Saying Yes to the ‘Party of No’
One clear—and almost immediate–impact has been the single voice with which Republican lawmakers on Capitol Hill have spoken since January on just about every Democratic proposal from cap and trade to universal healthcare.
“Their unity is in many ways astonishing because the Republican caucus is much more splintered,” says Michael Franc vice president for government relations at the conservative Heritage Foundation. They are not the automatons they may seem, and they actually like Obama as person, Franc says, but the liberal policies being pushed by him and congressional Democratic leadership have made it easy for Republicans to just say no.
“The $787 billion [stimulus bill] in the first few weeks of Obama’s administration struck a lot of people as rolling the dice with our economy. That was followed by other big proposals such as cap and trade, the auto industry takeover, setting executive pay, which are seen by voters as a fundamental shift from what government used to do,” says Franc. “A template has been set for not just minor change but change that will remake America and that’s the core of his political difficulties today”
It’s also beginning to set the stage for the 2010 election cycle, which Franc predicts will be more right line than the nation has seen in a long time, with little room for debate in the middle ground.

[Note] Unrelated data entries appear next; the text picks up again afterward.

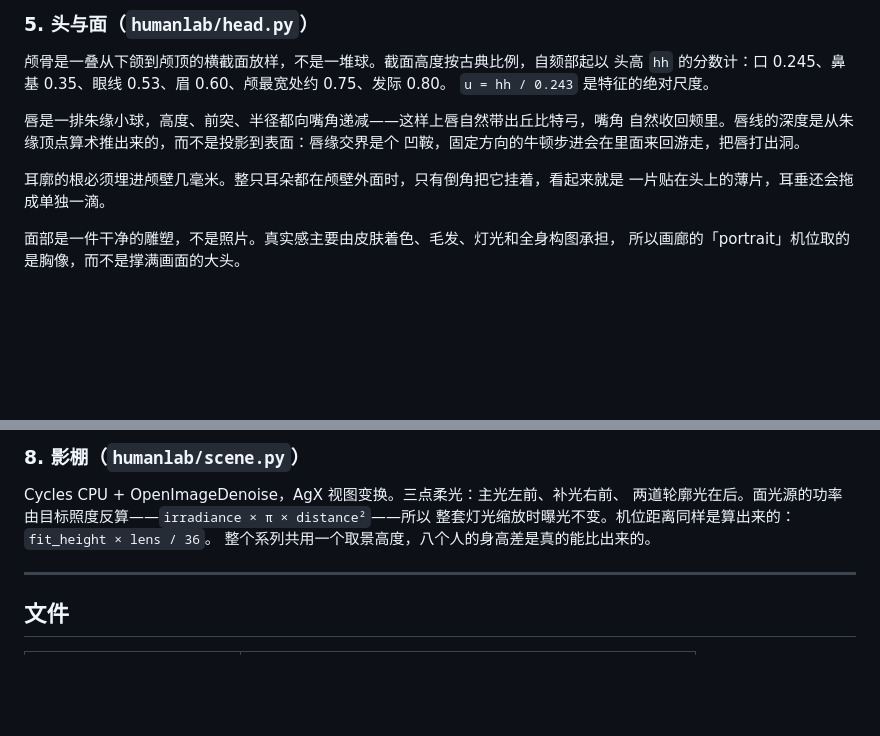
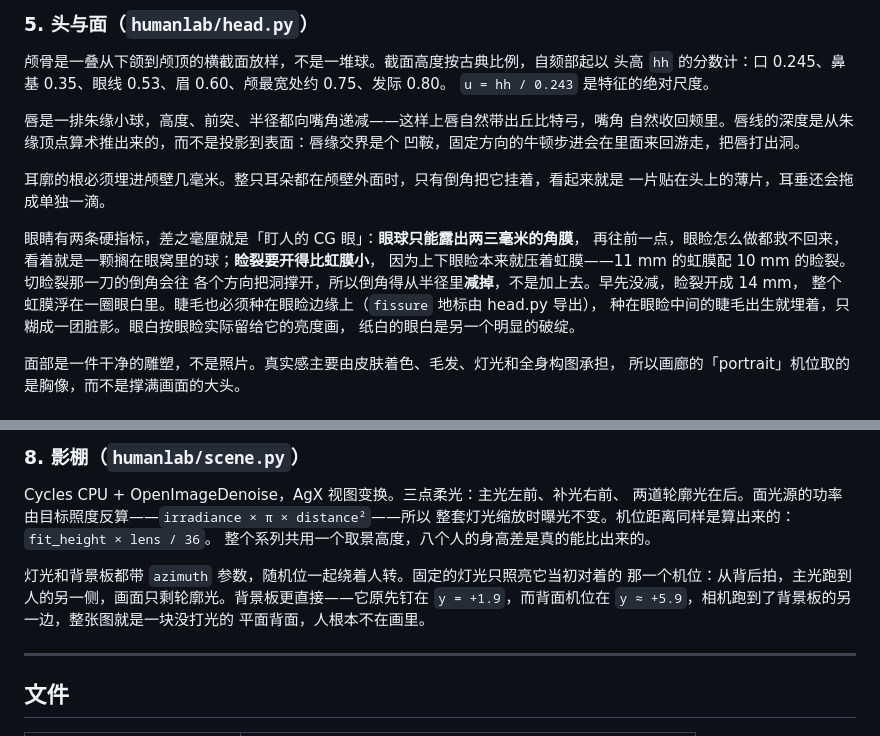
Before and after one commit to reimoldkerstetter994-design/LY, a Markdown page: README.md, 2 parts joined by grey strips. Rendered like a GitHub page; blank space fills up the shorter version.

Commit message:
Document the eye rules and the camera-following studio rig
Co-authored-by: reimoldkerstetter994-design <reimoldkerstetter994-design@users.noreply.github.com>

```diff
--- a/README.md
+++ b/README.md
@@ -105,6 +105,14 @@ Surface nets / 对偶轮廓法：每个符号变化的栅格边生成一个四
 耳廓的根必须埋进颅壁几毫米。整只耳朵都在颅壁外面时，只有倒角把它挂着，看起来就是
 一片贴在头上的薄片，耳垂还会拖成单独一滴。
 
+眼睛有两条硬指标，差之毫厘就是「盯人的 CG 眼」：**眼球只能露出两三毫米的角膜**，
+再往前一点，眼睑怎么做都救不回来，看着就是一颗搁在眼窝里的球；**睑裂要开得比虹膜小**，
+因为上下眼睑本来就压着虹膜——11 mm 的虹膜配 10 mm 的睑裂。切睑裂那一刀的倒角会往
+各个方向把洞撑开，所以倒角得从半径里**减掉**，不是加上去。早先没减，睑裂开成 14 mm，
+整个虹膜浮在一圈眼白里。睫毛也必须种在眼睑边缘上（`fissure` 地标由 head.py 导出），
+种在眼睑中间的睫毛出生就埋着，只糊成一团脏影。眼白按眼睑实际留给它的亮度画，
+纸白的眼白是另一个明显的破绽。
+
 面部是一件干净的雕塑，不是照片。真实感主要由皮肤着色、毛发、灯光和全身构图承担，
 所以画廊的「portrait」机位取的是胸像，而不是撑满画面的大头。
 
@@ -133,6 +141,11 @@ Cycles CPU + OpenImageDenoise，AgX 视图变换。三点柔光：主光左前
 整套灯光缩放时曝光不变。机位距离同样是算出来的：`fit_height × lens / 36`。
 整个系列共用一个取景高度，八个人的身高差是真的能比出来的。
 
+灯光和背景板都带 `azimuth` 参数，随机位一起绕着人转。固定的灯光只照亮它当初对着的
+那一个机位：从背后拍，主光跑到人的另一侧，画面只剩轮廓光。背景板更直接——它原先钉在
+`y = +1.9`，而背面机位在 `y ≈ +5.9`，相机跑到了背景板的另一边，整张图就是一块没打光的
+平面背面，人根本不在画里。
+
 ---
 
 ## 文件
```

“A majority of Americans who wanted change are finding that the change they desired is more modest than the change being put before us today,” says Franc. A final healthcare reform bill in particular, he adds, will be a serve as a litmus test for a lawmaker’s tolerance for the level of government activity and involvement and Democrats running in conservative districts need to be prepared to defend their vote.